═════ Record excerpts ═════

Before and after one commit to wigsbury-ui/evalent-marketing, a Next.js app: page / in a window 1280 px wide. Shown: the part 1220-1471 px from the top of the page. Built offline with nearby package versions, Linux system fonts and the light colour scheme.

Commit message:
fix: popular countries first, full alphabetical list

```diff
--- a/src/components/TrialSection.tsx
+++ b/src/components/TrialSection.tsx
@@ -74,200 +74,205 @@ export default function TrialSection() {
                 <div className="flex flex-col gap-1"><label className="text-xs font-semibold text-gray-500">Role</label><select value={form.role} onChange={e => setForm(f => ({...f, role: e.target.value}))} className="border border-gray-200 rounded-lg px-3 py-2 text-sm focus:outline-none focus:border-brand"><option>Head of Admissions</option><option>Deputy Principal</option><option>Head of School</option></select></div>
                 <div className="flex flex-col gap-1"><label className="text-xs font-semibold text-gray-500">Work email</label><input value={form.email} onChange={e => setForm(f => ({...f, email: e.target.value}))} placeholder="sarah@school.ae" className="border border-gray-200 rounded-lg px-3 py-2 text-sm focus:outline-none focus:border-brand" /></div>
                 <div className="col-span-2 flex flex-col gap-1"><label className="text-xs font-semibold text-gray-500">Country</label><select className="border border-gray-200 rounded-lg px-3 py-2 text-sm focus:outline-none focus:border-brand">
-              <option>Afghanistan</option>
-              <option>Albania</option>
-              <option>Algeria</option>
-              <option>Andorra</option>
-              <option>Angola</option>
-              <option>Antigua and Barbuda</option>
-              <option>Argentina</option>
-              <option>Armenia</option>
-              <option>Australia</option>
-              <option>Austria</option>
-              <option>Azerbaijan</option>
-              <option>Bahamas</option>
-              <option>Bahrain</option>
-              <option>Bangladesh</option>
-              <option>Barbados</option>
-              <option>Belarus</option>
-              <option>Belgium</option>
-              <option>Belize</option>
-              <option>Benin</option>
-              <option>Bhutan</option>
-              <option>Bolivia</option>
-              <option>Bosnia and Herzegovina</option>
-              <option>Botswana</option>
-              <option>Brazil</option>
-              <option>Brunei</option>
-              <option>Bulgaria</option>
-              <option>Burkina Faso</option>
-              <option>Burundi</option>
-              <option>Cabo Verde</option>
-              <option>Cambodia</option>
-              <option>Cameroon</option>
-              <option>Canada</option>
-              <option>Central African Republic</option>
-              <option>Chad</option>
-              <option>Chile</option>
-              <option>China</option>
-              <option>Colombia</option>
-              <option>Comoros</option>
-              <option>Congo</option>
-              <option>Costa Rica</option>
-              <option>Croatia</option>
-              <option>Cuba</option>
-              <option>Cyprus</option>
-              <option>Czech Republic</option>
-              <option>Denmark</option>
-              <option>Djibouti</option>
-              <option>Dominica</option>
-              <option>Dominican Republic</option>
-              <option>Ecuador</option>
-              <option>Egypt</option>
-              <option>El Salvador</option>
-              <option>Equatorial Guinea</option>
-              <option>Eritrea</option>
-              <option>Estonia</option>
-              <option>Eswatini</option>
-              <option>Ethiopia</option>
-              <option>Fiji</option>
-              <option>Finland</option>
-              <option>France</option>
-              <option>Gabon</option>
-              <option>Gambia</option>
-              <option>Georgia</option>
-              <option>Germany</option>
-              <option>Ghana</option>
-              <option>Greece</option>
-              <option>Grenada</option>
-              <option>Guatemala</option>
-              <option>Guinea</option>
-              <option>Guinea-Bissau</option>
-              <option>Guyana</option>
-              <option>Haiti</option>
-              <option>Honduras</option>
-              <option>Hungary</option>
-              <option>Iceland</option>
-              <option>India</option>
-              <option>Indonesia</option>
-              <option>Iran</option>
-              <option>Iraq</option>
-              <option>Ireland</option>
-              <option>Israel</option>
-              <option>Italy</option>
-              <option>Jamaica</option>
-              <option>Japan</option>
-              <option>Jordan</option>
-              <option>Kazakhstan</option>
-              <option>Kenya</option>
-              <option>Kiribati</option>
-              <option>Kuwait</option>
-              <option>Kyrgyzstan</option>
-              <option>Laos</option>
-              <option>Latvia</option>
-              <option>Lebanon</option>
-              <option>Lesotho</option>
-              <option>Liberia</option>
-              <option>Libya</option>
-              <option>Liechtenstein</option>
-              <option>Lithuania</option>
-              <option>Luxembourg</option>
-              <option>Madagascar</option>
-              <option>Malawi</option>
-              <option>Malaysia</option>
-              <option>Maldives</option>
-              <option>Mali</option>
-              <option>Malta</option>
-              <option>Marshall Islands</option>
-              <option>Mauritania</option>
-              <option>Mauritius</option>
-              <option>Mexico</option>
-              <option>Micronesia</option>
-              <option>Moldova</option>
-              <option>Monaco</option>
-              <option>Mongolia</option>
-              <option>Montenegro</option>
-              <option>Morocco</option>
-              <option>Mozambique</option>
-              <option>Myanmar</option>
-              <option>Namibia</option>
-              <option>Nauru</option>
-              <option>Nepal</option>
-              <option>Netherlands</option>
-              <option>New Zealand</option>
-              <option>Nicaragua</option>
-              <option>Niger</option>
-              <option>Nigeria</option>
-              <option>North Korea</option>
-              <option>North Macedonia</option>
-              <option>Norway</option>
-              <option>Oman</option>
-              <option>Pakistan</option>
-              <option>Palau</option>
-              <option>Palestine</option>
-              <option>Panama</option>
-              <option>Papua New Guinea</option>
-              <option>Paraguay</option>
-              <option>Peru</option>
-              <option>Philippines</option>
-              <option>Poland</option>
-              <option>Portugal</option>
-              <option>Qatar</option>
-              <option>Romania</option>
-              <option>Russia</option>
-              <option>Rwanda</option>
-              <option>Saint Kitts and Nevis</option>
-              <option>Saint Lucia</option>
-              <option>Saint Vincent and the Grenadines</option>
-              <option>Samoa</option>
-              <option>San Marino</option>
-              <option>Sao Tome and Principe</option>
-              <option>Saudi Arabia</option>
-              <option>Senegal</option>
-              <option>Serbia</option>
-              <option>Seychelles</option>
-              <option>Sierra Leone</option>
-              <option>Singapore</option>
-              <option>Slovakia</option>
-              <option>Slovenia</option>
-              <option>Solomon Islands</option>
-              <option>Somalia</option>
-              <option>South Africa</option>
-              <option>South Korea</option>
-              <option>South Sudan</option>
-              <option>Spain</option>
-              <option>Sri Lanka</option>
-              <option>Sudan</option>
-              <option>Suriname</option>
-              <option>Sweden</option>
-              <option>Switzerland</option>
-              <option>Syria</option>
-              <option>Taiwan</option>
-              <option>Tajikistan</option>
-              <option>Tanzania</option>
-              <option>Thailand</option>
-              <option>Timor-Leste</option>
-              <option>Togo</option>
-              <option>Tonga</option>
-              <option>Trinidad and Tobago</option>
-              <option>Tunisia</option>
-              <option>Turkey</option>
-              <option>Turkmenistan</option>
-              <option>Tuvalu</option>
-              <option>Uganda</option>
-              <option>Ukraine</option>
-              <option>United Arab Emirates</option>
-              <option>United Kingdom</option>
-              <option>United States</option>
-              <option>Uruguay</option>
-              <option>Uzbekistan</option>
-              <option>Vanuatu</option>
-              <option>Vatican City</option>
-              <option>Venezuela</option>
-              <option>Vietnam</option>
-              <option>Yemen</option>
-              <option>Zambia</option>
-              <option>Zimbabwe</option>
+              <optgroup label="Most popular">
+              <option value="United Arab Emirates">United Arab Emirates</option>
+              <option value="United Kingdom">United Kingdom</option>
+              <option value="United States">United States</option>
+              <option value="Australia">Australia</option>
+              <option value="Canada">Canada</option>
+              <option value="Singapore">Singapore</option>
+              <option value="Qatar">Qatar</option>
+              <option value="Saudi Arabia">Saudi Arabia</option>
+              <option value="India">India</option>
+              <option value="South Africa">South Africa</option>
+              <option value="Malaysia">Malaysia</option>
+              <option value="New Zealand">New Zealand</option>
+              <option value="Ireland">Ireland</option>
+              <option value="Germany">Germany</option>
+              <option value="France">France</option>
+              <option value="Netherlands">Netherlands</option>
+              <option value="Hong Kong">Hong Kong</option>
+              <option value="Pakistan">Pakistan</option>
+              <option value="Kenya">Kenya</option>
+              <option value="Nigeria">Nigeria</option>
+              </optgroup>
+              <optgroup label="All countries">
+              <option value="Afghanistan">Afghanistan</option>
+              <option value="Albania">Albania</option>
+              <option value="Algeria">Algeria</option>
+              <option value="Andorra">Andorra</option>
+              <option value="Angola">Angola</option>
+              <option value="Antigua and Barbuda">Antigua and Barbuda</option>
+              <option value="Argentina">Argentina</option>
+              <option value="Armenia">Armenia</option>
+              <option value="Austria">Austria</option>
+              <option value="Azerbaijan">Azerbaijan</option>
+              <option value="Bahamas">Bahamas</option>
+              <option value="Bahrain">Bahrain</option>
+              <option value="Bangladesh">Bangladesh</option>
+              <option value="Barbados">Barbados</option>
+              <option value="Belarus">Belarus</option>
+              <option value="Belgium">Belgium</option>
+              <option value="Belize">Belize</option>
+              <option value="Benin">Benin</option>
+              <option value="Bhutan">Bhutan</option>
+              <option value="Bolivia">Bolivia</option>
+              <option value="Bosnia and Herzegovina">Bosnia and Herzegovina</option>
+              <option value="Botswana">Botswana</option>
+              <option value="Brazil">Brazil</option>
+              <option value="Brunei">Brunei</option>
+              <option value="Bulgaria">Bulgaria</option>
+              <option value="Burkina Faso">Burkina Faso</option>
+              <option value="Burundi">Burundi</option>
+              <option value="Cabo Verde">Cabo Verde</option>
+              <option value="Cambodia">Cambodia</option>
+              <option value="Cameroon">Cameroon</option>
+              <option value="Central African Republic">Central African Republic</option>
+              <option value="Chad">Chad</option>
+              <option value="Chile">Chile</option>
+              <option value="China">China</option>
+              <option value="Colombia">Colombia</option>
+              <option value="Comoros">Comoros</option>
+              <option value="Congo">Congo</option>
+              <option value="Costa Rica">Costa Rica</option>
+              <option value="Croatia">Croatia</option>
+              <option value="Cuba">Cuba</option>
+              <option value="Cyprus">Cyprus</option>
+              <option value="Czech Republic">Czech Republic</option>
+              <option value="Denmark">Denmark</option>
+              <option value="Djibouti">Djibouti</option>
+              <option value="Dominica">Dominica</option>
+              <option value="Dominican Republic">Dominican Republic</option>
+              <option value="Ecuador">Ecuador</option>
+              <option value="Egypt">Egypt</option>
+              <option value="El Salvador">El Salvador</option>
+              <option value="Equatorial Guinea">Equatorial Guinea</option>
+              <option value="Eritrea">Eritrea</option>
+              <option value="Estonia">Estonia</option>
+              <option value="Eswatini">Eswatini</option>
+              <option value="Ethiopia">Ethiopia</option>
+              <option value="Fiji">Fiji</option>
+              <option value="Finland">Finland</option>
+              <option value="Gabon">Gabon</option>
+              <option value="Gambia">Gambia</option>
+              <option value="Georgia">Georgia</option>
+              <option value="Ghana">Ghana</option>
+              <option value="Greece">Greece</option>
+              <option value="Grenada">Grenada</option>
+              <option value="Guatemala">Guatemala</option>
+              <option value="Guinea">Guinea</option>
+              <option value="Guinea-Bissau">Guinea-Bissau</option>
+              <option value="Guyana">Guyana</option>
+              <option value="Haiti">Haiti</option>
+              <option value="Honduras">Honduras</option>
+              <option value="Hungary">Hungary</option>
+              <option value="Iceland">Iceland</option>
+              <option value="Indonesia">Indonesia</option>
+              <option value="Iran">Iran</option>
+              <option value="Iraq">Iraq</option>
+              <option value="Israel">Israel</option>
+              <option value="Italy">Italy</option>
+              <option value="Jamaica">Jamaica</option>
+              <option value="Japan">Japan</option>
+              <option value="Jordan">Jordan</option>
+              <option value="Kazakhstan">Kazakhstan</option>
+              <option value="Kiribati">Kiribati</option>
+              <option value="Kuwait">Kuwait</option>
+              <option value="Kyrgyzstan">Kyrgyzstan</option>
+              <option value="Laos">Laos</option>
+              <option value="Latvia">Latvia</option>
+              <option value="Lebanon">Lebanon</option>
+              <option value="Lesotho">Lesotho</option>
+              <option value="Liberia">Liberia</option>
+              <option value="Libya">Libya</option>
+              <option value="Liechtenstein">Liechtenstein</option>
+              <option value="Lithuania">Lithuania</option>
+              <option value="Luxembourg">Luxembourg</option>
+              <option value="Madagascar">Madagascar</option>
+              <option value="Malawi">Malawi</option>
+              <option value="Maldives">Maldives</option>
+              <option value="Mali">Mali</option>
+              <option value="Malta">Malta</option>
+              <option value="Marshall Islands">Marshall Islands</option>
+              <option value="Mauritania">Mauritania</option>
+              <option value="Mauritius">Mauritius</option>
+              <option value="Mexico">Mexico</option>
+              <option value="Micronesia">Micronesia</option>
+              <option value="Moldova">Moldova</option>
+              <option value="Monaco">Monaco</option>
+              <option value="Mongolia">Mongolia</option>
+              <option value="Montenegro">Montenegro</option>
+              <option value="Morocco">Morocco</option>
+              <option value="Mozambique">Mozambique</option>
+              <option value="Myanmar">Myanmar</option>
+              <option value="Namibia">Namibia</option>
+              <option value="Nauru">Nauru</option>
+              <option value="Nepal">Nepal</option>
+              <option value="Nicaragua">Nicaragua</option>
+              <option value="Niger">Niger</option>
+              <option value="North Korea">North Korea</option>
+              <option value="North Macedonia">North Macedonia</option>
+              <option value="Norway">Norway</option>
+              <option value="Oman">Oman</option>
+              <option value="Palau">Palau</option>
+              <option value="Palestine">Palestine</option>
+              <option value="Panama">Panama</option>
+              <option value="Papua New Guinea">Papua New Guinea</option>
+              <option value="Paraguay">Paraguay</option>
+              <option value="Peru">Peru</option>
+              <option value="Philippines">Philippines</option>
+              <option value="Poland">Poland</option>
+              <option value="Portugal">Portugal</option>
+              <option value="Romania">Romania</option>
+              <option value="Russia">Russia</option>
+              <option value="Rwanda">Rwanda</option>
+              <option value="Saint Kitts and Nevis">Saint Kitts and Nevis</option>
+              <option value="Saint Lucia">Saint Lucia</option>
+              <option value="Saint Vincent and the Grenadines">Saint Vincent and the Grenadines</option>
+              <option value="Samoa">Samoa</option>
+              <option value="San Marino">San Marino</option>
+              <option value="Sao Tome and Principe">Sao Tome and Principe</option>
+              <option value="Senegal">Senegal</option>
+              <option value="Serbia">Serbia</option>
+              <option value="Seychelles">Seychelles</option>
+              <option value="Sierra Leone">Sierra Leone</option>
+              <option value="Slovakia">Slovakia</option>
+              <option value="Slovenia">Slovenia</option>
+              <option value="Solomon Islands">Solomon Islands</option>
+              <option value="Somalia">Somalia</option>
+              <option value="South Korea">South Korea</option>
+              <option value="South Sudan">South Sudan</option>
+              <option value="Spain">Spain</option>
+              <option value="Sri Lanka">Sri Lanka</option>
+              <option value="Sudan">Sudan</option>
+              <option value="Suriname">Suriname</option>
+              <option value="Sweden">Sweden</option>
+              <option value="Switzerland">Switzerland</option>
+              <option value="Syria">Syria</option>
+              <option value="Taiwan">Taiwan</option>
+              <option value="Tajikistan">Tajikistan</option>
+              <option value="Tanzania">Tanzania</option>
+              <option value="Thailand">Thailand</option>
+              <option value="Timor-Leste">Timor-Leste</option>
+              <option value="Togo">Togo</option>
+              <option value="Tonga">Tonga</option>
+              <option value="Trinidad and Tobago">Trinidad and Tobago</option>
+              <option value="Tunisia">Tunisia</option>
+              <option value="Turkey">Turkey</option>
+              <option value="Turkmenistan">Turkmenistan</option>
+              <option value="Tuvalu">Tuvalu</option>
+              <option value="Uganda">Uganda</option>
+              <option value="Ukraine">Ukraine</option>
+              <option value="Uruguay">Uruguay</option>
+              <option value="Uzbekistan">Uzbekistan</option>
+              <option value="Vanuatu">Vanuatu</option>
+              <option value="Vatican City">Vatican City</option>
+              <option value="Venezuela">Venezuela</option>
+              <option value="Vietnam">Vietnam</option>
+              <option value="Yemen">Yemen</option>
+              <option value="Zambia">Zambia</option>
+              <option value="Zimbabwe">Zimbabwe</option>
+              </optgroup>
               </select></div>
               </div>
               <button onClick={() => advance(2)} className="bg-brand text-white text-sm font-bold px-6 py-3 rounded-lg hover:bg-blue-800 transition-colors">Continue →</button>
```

═════

• _Aim of the exercise_: Apply a filter for "Sudan" to the data above, then copy each line that matches.

• _Answer to the problem_:
-              <option>South Sudan</option>
-              <option>Sudan</option>
+              <option value="South Sudan">South Sudan</option>
+              <option value="Sudan">Sudan</option>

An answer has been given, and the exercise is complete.